**Task instructions**.
Where a picture appears, skip it and copy everything else in the listing exactly.

**Data under study**.
# # # # # # #
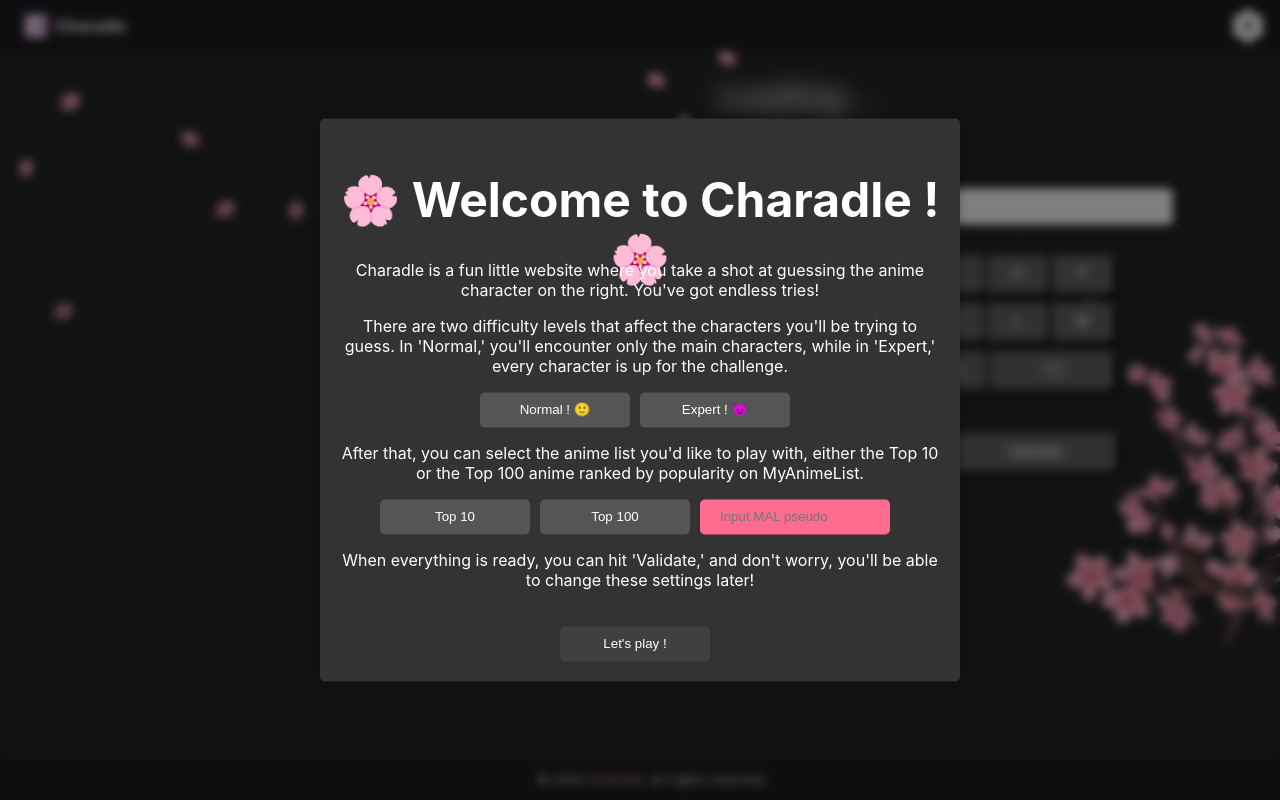
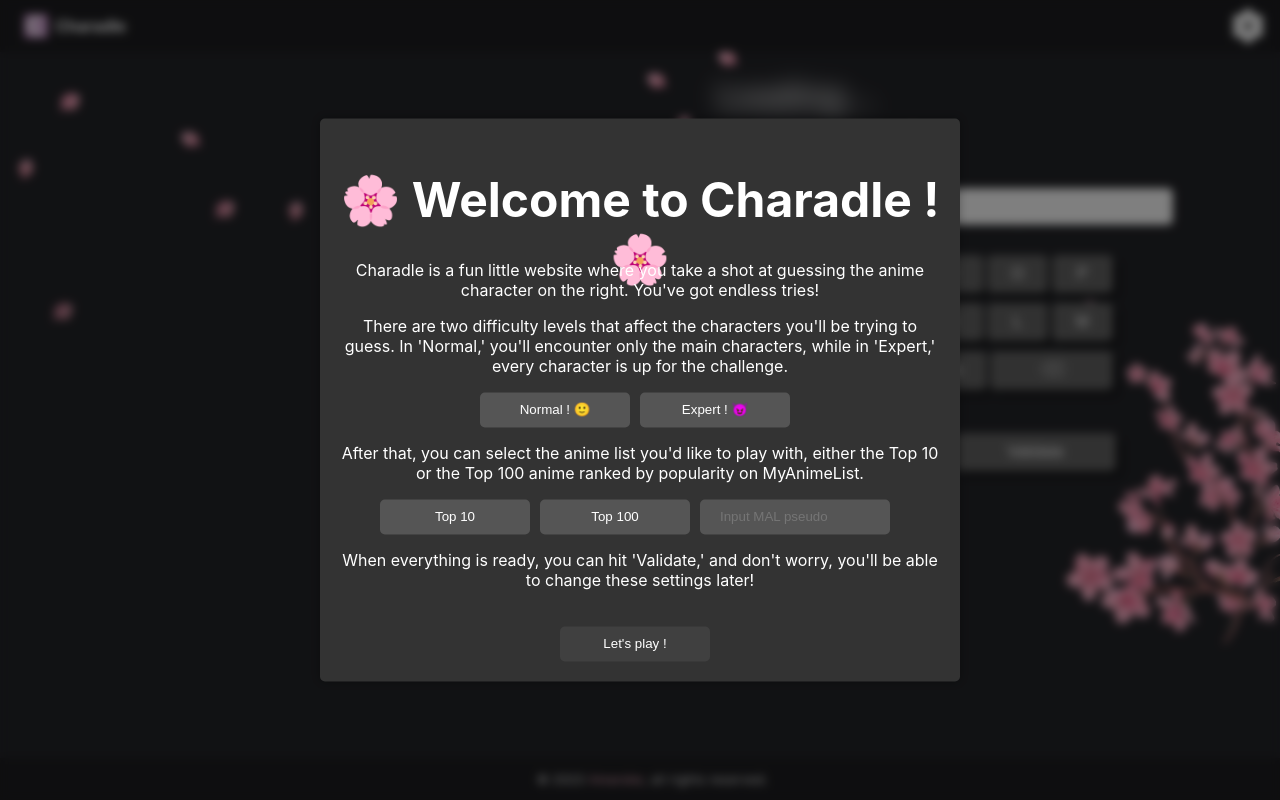
Before and after one commit to Amaroke/Charadle, a React (Create React App) app in the folder frontend/: page / in a window 1280 px wide. Built offline with nearby package versions, Linux system fonts and the light colour scheme; no server answers; the HTML template or start-up script is replaced by a standard one.

Commit message:
Fix first visite

```diff
--- a/frontend/src/components/PopUp/PopUp.js
+++ b/frontend/src/components/PopUp/PopUp.js
@@ -52,7 +52,7 @@ const PopUp = ({ difficulty, currentList, setDifficulty, setCurrentList, setShow
                                 placeholder="Input MAL pseudo"
                                 value={currentList === 'top100' || currentList === 'top10' ? '' : currentList}
                                 onChange={handlePseudoInputChange}
-                                className={"popup-choice-button" + (currentList === 'top100' || currentList === 'top10' ? "" : " active")}
+                                className={"popup-choice-button" + (currentList === 'top100' || currentList === 'top10' || currentList == null ? "" : " active")}
 
                             />
                         </div>
```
# # # # # # #
**Response box**.
Before and after one commit to Amaroke/Charadle, a React (Create React App) app in the folder frontend/: page / in a window 1280 px wide. Built offline with nearby package versions, Linux system fonts and the light colour scheme; no server answers; the HTML template or start-up script is replaced by a standard one.

Commit message:
Fix first visite

```diff
--- a/frontend/src/components/PopUp/PopUp.js
+++ b/frontend/src/components/PopUp/PopUp.js
@@ -52,7 +52,7 @@ const PopUp = ({ difficulty, currentList, setDifficulty, setCurrentList, setShow
                                 placeholder="Input MAL pseudo"
                                 value={currentList === 'top100' || currentList === 'top10' ? '' : currentList}
                                 onChange={handlePseudoInputChange}
-                                className={"popup-choice-button" + (currentList === 'top100' || currentList === 'top10' ? "" : " active")}
+                                className={"popup-choice-button" + (currentList === 'top100' || currentList === 'top10' || currentList == null ? "" : " active")}
 
                             />
                         </div>
```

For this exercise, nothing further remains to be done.